WILLIAM POWELL, will, to wife ELIZABETH the plantation I now live on for life then to my son JOHN POWELL, to son NATHANIEL POWELL "neck down swamp to orchard" -- the remaining part to son JACOB, to son WILLIAM POWELL land in Bows and Arrows Swamp, to dau. ELIZ. the wife of John Cooper that plantation they now live on. THOS. POWELL, THOS. GALE, RICHARD (x) HUTCHINS

The witnesses to the 1732 will of Samuel Harding in Brunswick County were Thomas and John Powell. A William Powell later had a land transaction with Samuel Harding, Jr.

28 Sep 1728 Brunswick County land grant to Edmond McCarthy, 960 acres on the N. Fork of Gento Creek. The grant was by William Gooch, Lieutenant Governor of the Colony of Virginia at the time.

22 Feb 1724 Surry County, land grant to John Jackson on Meherrin River. Significance is he owned land later sold by Samuel Hardin. (In 1723 Brunswick County was formed, taking the Fountain's Creek area from Surry and Isle of Wight. The 1723 portion of Surry County the Meherrin River flowed through is north of Fountain's Creek and in present day east central Greensville County. I can't conclude that land was once Samuel Hardin's, only that the two men knew each other and might have known each other in Surry County.)

Deed sources: Land Office Patents No. 14, 1728-1732 (Jecnetoo Pt. 1 & 2 p. 29 reel 11, viewed online at Library of Virginia.

Brunswick County VA Deeds, Wills, Etc. 1, 1732-1740 (reel 1) (Samuel Hardin's will and inventory are in there.). LDS loan.

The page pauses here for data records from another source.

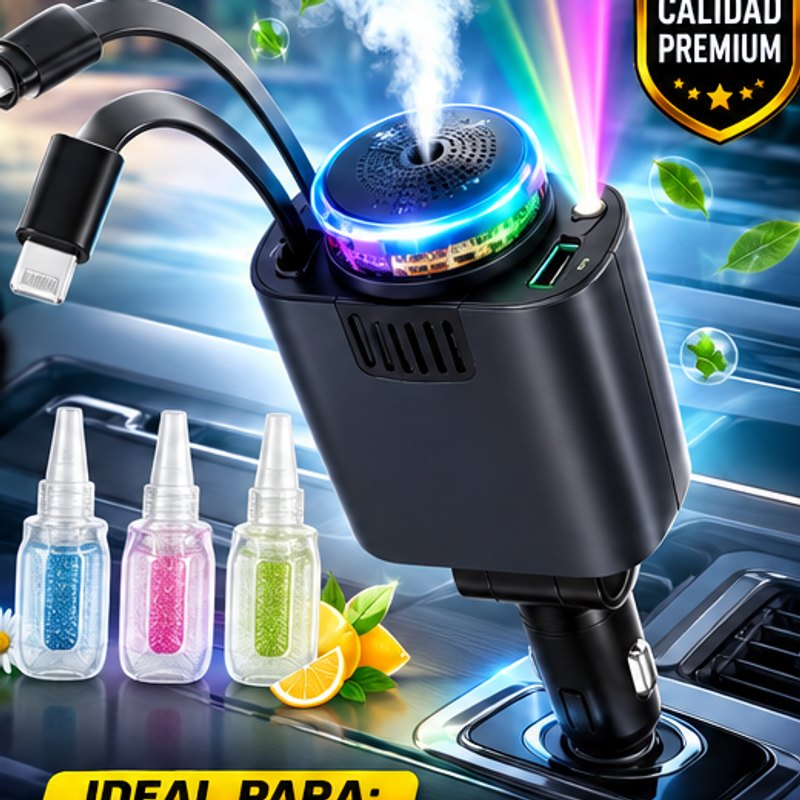
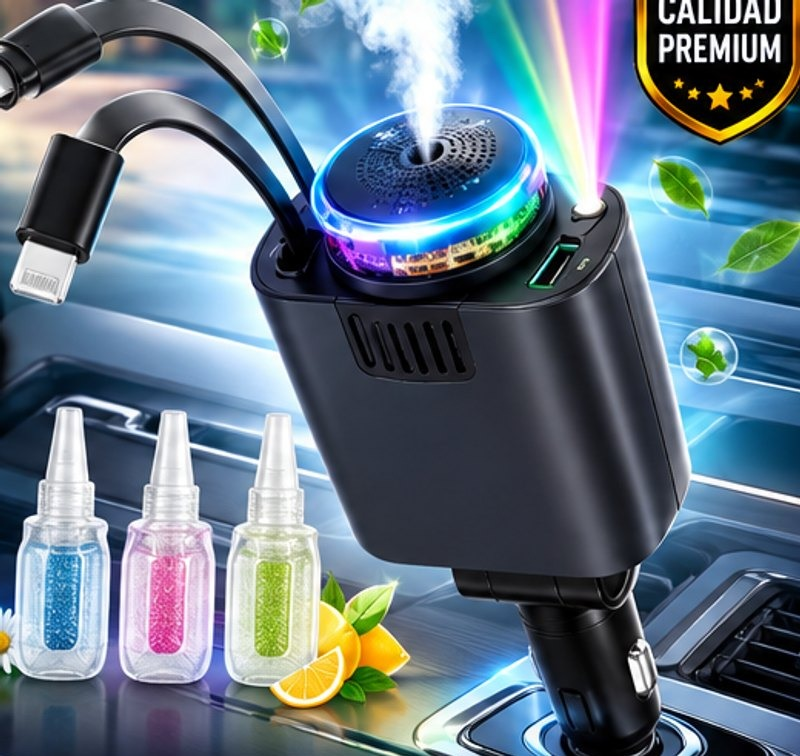
Bajar precios y limpiar la imagen del cargador
PRECIOS. Bajados los 11 productos, con el margen calculado sobre todos
los costos reales, no solo el del producto:

  flete            $10.000  (tarifa Dropi Colombia, rango 8-12k)
  comision Dropi   5% del precio de venta
  tasa de entrega  75% (devolucion 25%, rango tipico urbano)
  CPC actual       $141 (108.551 / 766 clics)

El calculo clave: la publicidad se paga por el 100% de los pedidos
generados, pero solo entrega el 75%. Calcular el margen sobre los que si
llegan es el error que quiebra tiendas de contraentrega.

  Game Stick    $159.900 -> $119.900   margen $44.405   equilibrio 0,42%
  Cargador       $99.900 ->  $89.900   margen $25.905   equilibrio 0,73%

Los 11 quedan entre 0,42% y 1,28% de conversion de equilibrio. Los
accesorios de moto son los mas justos: por debajo de $60.000 el margen
no alcanza a pagar la publicidad, y solo rinden dentro de combos.

Los "antes" tachados tambien se bajaron. Un ancla de $249.900 sobre algo
que se consigue a $90.000 no da urgencia, da desconfianza.

COMBOS recalculados: su originalPrice es la suma de los productos, y sin
recalcular quedaba mintiendo. Se conservo el descuento de cada uno.

BASE DE DATOS actualizada en el mismo movimiento. Si solo se cambia el
codigo, la web cotiza un precio y el bot otro.

IMAGEN. cargador-aromatizante-carro.jpg venia truncada de origen: 800x800
con "IDEAL PARA:" cortado a la mitad en el borde inferior. No se puede
recuperar lo que no esta en el archivo, pero se recorto a 800x756 justo
[…]

diff --git a/src/lib/promotions.ts b/src/lib/promotions.ts
@@ -17,9 +17,9 @@ export const ACTIVE_PROMOTIONS: PromotionCombo[] = [
     tagline: "¡Soporte + Cargador + Candado Antirrobo!",
     description: "Todo lo que tu moto necesita en un solo pedido. Soporte impermeable con pantalla táctil para que uses el GPS sin mojar el celular, cargador rápido QC 3.0 con voltímetro para que nunca te quedes sin batería, y candado de manubrio de acero que bloquea el freno para que nadie te la lleve. Los tres esenciales que todo motero termina comprando por separado y más caro.",
     productIds: ["soporte-holder-moto", "cargador-celular-moto", "candado-moto-manubrio"],
-    originalPrice: 185700,
-    promoPrice: 155900,
-    discountPercentage: 16,
+    originalPrice: 169700,
+    promoPrice: 139900,
+    discountPercentage: 18,
     badge: "El Más Vendido 🏍🔥"
   },
   {
@@ -28,9 +28,9 @@ export const ACTIVE_PROMOTIONS: PromotionCombo[] = [
     tagline: "¡Soporte Táctil + Cargador Rápido QC 3.0!",
     description: "El dúo básico que no te puede faltar. Soporte impermeable con rotación 360° y funda táctil para navegar con el GPS bajo lluvia, más cargador rápido con voltímetro digital para monitorear la batería de tu moto en tiempo real. Instalación en minutos.",
     productIds: ["soporte-holder-moto", "cargador-celular-moto"],
-    originalPrice: 119800,
-    promoPrice: 99900,
-    discountPercentage: 17,
+    originalPrice: 109800,
+    promoPrice: 89900,
+    discountPercentage: 18,
     badge: "Arranca Por Aquí ⚡"
   },
   {
@@ -39,9 +39,9 @@ export const ACTIVE_PROMOTIONS: PromotionCombo[] = [
     tagline: "¡Carpa Cobertor + Aspiradora Inalámbrica!",
     description: "Tu carro protegido por fuera y limpio por dentro. Carpa cobertor impermeable talla M que lo blinda del sol, la lluvia, el polvo y los rayos UV, más aspiradora de mano inalámbrica de succión potente con filtro lavable para dejar la cojinería y los tapetes como nuevos. Sin cables, sin excusas.",
     productIds: ["carpa-cobertor-carro", "aspiradora-de-mano"],
-    originalPrice: 167800,
-    promoPrice: 139900,
-    discountPercentage: 17,
+    originalPrice: 154800,
+    promoPrice: 129900,
+    discountPercentage: 16,
     badge: "Cuida Tu Inversión 🚗✨"
   },
   {
@@ -50,9 +50,9 @@ export const ACTIVE_PROMOTIONS: PromotionCombo[] = [
     tagline: "¡Iniciador de Batería + Aspiradora de Mano!",
     description: "No vuelvas a quedarte varado. Iniciador de batería inteligente 12V con tecnología Pulse Repair que carga, repara y arranca tu carro, camioneta o moto, más aspiradora inalámbrica para mantener el interior impecable mientras esperas. El kit que te saca del apuro a cualquier hora.",
     productIds: ["iniciador-de-bateria", "aspiradora-de-mano"],
-    originalPrice: 187800,
-    promoPrice: 155900,
-    discountPercentage: 17,
+    originalPrice: 169800,
+    promoPrice: 139900,
+    discountPercentage: 18,
     badge: "Tranquilidad en Carretera 🔋🚨"
   },
   {
@@ -61,9 +61,9 @@ export const ACTIVE_PROMOTIONS: PromotionCombo[] = [
     tagline: "¡Mini Pulidora 19.000 RPM + Iniciador de Batería!",
     description: "Monta tu taller sin gastar una fortuna. Mini pulidora inalámbrica de 12V y hasta 19.000 RPM con disco de 115mm para cortar, pulir, desbastar y limpiar metal, acero y madera, más iniciador de batería inteligente con Pulse Repair. Potencia profesional en tus manos, sin cables que te estorben.",
     productIds: ["mini-pulidora-inalambrica", "iniciador-de-bateria"],
-    originalPrice: 213800,
-    promoPrice: 179900,
-    discountPercentage: 16,
+    originalPrice: 194800,
+    promoPrice: 164900,
+    discountPercentage: 15,
     badge: "Favorito de Técnicos 🛠"
   },
   {
@@ -72,9 +72,9 @@ export const ACTIVE_PROMOTIONS: PromotionCombo[] = [
     tagline: "¡Selfie Stick con Luz LED + Carga Magnética 3 en 1!",
     description: "Graba como profesional y nunca te quedes sin batería. Selfie stick trípode con luz LED regulable de 3 niveles, rotación 360° y control remoto Bluetooth hasta 10 metros, más soporte de carga magnética 3 en 1 de 15W que carga celular, audífonos y reloj al mismo tiempo. Del set a la mesa sin cables.",
     productIds: ["selfie-stick-tripode", "soporte-de-carga-magnetica"],
-    originalPrice: 260800,
-    promoPrice: 219900,
-    discountPercentage: 16,
+    originalPrice: 239800,
+    promoPrice: 199900,
+    discountPercentage: 17,
     badge: "Modo Creador 🎥💡"
   },
   {
@@ -83,9 +83,9 @@ export const ACTIVE_PROMOTIONS: PromotionCombo[] = [
     tagline: "¡Game Stick Retro 4K + Carga Magnética 15W!",
     description: "Arma tu rincón gamer completo. Consola Game Stick Retro M8 con salida 4K HD, 64GB y más de 10.000 juegos clásicos con 2 controles inalámbricos incluidos, más soporte de carga magnética 3 en 1 de 15W para tener el celular, los audífonos y el reloj siempre cargados mientras juegas. Conecta el HDMI y listo.",
     productIds: ["game-stick-retro-m8", "soporte-de-carga-magnetica"],
-    originalPrice: 280800,
-    promoPrice: 234900,
-    discountPercentage: 16,
+    originalPrice: 229800,
+    promoPrice: 194900,
+    discountPercentage: 15,
     badge: "Nostalgia en 4K 🎮🔥"
   },
   // Los dos que siguen venian sueltos dentro del popup de entrada (PromoFlow) con
@@ -98,8 +98,8 @@ export const ACTIVE_PROMOTIONS: PromotionCombo[] = [
     tagline: "¡Carga Magnética + Iniciador de Batería + Carpa Cobertor!",
     description: "Todo lo que tu carro necesita en un solo pedido. Soporte de carga magnética 3 en 1 de 15W para que nunca manejes sin batería ni GPS, iniciador inteligente 12V con Pulse Repair para que no te deje tirado un lunes por la mañana, y carpa cobertor impermeable que lo protege del sol que le quema la pintura y de cada aguacero. Los tres esenciales que todo dueño de carro termina comprando por separado y más caro.",
     productIds: ["soporte-de-carga-magnetica", "iniciador-de-bateria", "carpa-cobertor-carro"],
-    originalPrice: 280700,
-    promoPrice: 229900,
+    originalPrice: 254700,
+    promoPrice: 209900,
     discountPercentage: 18,
     badge: "Tu Carro Cubierto 🚗🔋"
   },
@@ -109,8 +109,8 @@ export const ACTIVE_PROMOTIONS: PromotionCombo[] = [
     tagline: "¡Game Stick 4K + Aspiradora + Mini Pulidora!",
     description: "El combo para la casa completa. Consola Game Stick Retro M8 con salida 4K y más de 10.000 juegos clásicos para las noches en familia, aspiradora de mano inalámbrica que saca la arena y las migas donde el trapo no llega, y mini pulidora de 19.000 RPM para los arreglos que siempre quedan pendientes. Tres aparatos que se usan todas las semanas.",
     productIds: ["game-stick-retro-m8", "aspiradora-de-mano", "mini-pulidora-inalambrica"],
-    originalPrice: 381700,
-    promoPrice: 299900,
+    originalPrice: 324700,
+    promoPrice: 254900,
     discountPercentage: 21,
     badge: "El Más Completo 📱🔥"
   },
@@ -120,8 +120,8 @@ export const ACTIVE_PROMOTIONS: PromotionCombo[] = [
     tagline: "¡Cargador Aromatizante 4 en 1 + Aspiradora Inalámbrica!",
     description: "Deja el interior de tu carro como recién salido del concesionario. La aspiradora de mano saca la arena de entre los asientos y las migas que el trapo no alcanza, y el cargador aromatizante se encarga de lo demás: mantiene el aire fresco con su difusor, ordena los cables con sus dos cables retráctiles y le pone luces LED al tablero. Limpio, con buen olor y sin un solo cable suelto. El cargador incluye además 3 esencias de regalo.",
     productIds: ["cargador-aromatizante-carro", "aspiradora-de-mano"],
-    originalPrice: 197800,
-    promoPrice: 164900,
+    originalPrice: 179800,
+    promoPrice: 149900,
     discountPercentage: 17,
     badge: "Interior de Lujo 🚗✨"
   }

diff --git a/src/components/LandingPage.tsx b/src/components/LandingPage.tsx
@@ -51,8 +51,8 @@ export const TRENDING_PRODUCTS = [
     name: "Modulador Cargador Aromatizante 4 en 1",
     category: "Autos",
     description: "Cables enredados y olor a encierro, resueltos de una. Carga 4 dispositivos con cables que se recogen solos, aromatiza y da luces RGB. Incluye 3 esencias.",
-    price: 99900,
-    originalPrice: 159900,
+    price: 89900,
+    originalPrice: 139900,
     imageUrl: "/images/cargador-aromatizante-carro.jpg",
     rating: 4.9,
     reviews: 87,
@@ -64,8 +64,8 @@ export const TRENDING_PRODUCTS = [
     name: "Soporte de Carga Magnética",
     category: "Autos",
     description: "Deja de pelear con tres cables. Pega el celular y carga solo, junto a tus audífonos y tu reloj. Se dobla y cabe en el bolsillo.",
-    price: 120900,
-    originalPrice: 189900,
+    price: 109900,
+    originalPrice: 169900,
     imageUrl: "/images/soporte-de-carga-magnetica.png",
     rating: 4.9,
     reviews: 214,
@@ -77,8 +77,8 @@ export const TRENDING_PRODUCTS = [
     name: "Carpa Cobertor para Carro Talla M",
     category: "Autos",
     description: "Tu carro duerme en la calle. Esta carpa lo protege del sol que le quema la pintura, del aguacero y de la mugre de los árboles.",
-    price: 69900,
-    originalPrice: 119900,
+    price: 64900,
+    originalPrice: 99900,
     imageUrl: "/images/carpa-cobertor-carro.png",
     rating: 4.7,
     reviews: 121,
@@ -90,8 +90,8 @@ export const TRENDING_PRODUCTS = [
     name: "Soporte Holder para Moto Cremallera RC",
     category: "Motos",
     description: "Manejar mirando el GPS en la mano es como llegas a un accidente. Aquí va fijo, y funciona la pantalla aunque esté lloviendo.",
-    price: 59900,
-    originalPrice: 99900,
+    price: 54900,
+    originalPrice: 89900,
     imageUrl: "/images/soporte-holder-moto.png",
     rating: 4.8,
     reviews: 133,
@@ -103,8 +103,8 @@ export const TRENDING_PRODUCTS = [
     name: "Game Stick Retro M8",
     category: "Tecnología",
     description: "Más de 10.000 juegos de tu infancia en el televisor de la sala. Conectas el HDMI y en un minuto estás jugando, con 2 controles.",
-    price: 159900,
-    originalPrice: 249900,
+    price: 119900,
+    originalPrice: 189900,
     imageUrl: "/images/game-stick-retro-m8.png",
     rating: 4.9,
     reviews: 265,
@@ -116,8 +116,8 @@ export const TRENDING_PRODUCTS = [
     name: "Cargador de Celular para Moto",
     category: "Motos",
     description: "Quedarte sin batería a mitad de domicilio es quedarte sin GPS y sin llamadas. Carga 4 veces más rápido mientras ruedas.",
-    price: 59900,
-    originalPrice: 99900,
+    price: 54900,
+    originalPrice: 89900,
     imageUrl: "/images/cargador-celular-moto.png",
     rating: 4.9,
     reviews: 302,
@@ -129,8 +129,8 @@ export const TRENDING_PRODUCTS = [
     name: "Aspiradora de Mano Inalámbrica",
     category: "Tecnología",
     description: "La arena entre los asientos y las migas de los niños salen en dos minutos. Sin cables, sin ir hasta la lavada del carro.",
-    price: 97900,
-    originalPrice: 159900,
+    price: 89900,
+    originalPrice: 139900,
     imageUrl: "/images/aspiradora-de-mano.png",
     rating: 4.8,
     reviews: 178,
@@ -142,8 +142,8 @@ export const TRENDING_PRODUCTS = [
     name: "Mini Pulidora Inalámbrica",
     category: "Tecnología",
     description: "Corta, pule y desbasta metal, acero y madera sin buscar dónde enchufarla. Cabe en una mano y trae estuche.",
-    price: 123900,
-    originalPrice: 199900,
+    price: 114900,
+    originalPrice: 179900,
     imageUrl: "/images/mini-pulidora-inalambrica.png",
     rating: 4.9,
     reviews: 96,
@@ -155,8 +155,8 @@ export const TRENDING_PRODUCTS = [
     name: "Selfie Stick Trípode con Luz LED",
     category: "Tecnología",
     description: "Graba con luz de estudio y sin que te tiemble el pulso. Se para solo, gira 360° y disparas desde 10 metros.",
-    price: 139900,
-    originalPrice: 219900,
+    price: 129900,
+    originalPrice: 199900,
     imageUrl: "/images/selfie-stick-tripode.png",
     rating: 4.8,
     reviews: 87,
@@ -168,8 +168,8 @@ export const TRENDING_PRODUCTS = [
     name: "Candado para Moto Manubrio Seguridad RC",
     category: "Motos",
     description: "Se roban una moto y a los cinco minutos ya va lejos. Este candado bloquea el freno o el manubrio y no la mueven.",
-    price: 65900,
-    originalPrice: 109900,
+    price: 59900,
+    originalPrice: 94900,
     imageUrl: "/images/candado-moto-manubrio.png",
     rating: 4.8,
     reviews: 141,
@@ -181,8 +181,8 @@ export const TRENDING_PRODUCTS = [
     name: "Iniciador de Batería TC",
     category: "Autos",
     description: "Batería muerta a las 6 de la mañana y nadie que te dé corriente. Con esto arrancas tu carro solo, en un minuto.",
-    price: 89900,
-    originalPrice: 149900,
+    price: 79900,
+    originalPrice: 129900,
     imageUrl: "/images/iniciador-de-bateria.png",
     rating: 4.9,
     reviews: 110,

Surry County VA Deeds, Wills, Etc. 1715-30 (reel 4). LDS loan. In that reel I looked up Thomas Horton who left a will in 1728. I thought it may be a misspelling of Hardin. No, he had a good many possessions and 3 daughters: Elizabeth Barrow, Mary Proctor, and Anne Rofe. He didn't mention a wife. Horton is usually a separate surname but you never know.

No Previous Record   Next Record

URL (Click on link) Patent 
Author LinkJackson, John. grantee.
Title LinkLand grant 7 July 1726.
Summary Location: Brunswick County.

Description: 125 acres on the north side of the Reedy Creek.

Source: Land Office Patents No. 12, 1724-1726, p. 520 (Reel 11).

Part of the index to the recorded copies of patents for land issued by the Secretary of the Colony serving as the colonial Land Office. The collection is housed in the Archives at the Library of Virginia.
Other Format Available on microfilm. Virginia State Land Office. Patents 1-42, reels 1-41. Patent 
Author LinkHarden, Thomas. grantee.
Title LinkLand grant 30 June 1743.
Summary Location: Amelia County.

Description: 800 acres on both sides of Falling Creek of Buffilo River.

Source: Land Office Patents No. 21, 1742-1743 (v.1 & 2 p.1-674), p. 366 (Reel 19).

Part of the index to the recorded copies of patents for land issued by the Secretary of the Colony serving as the colonial Land Office. The collection is housed in the Archives at the Library of Virginia.
Other Format Available on microfilm. Virginia State Land Office. Patents 1-42, reels 1-41.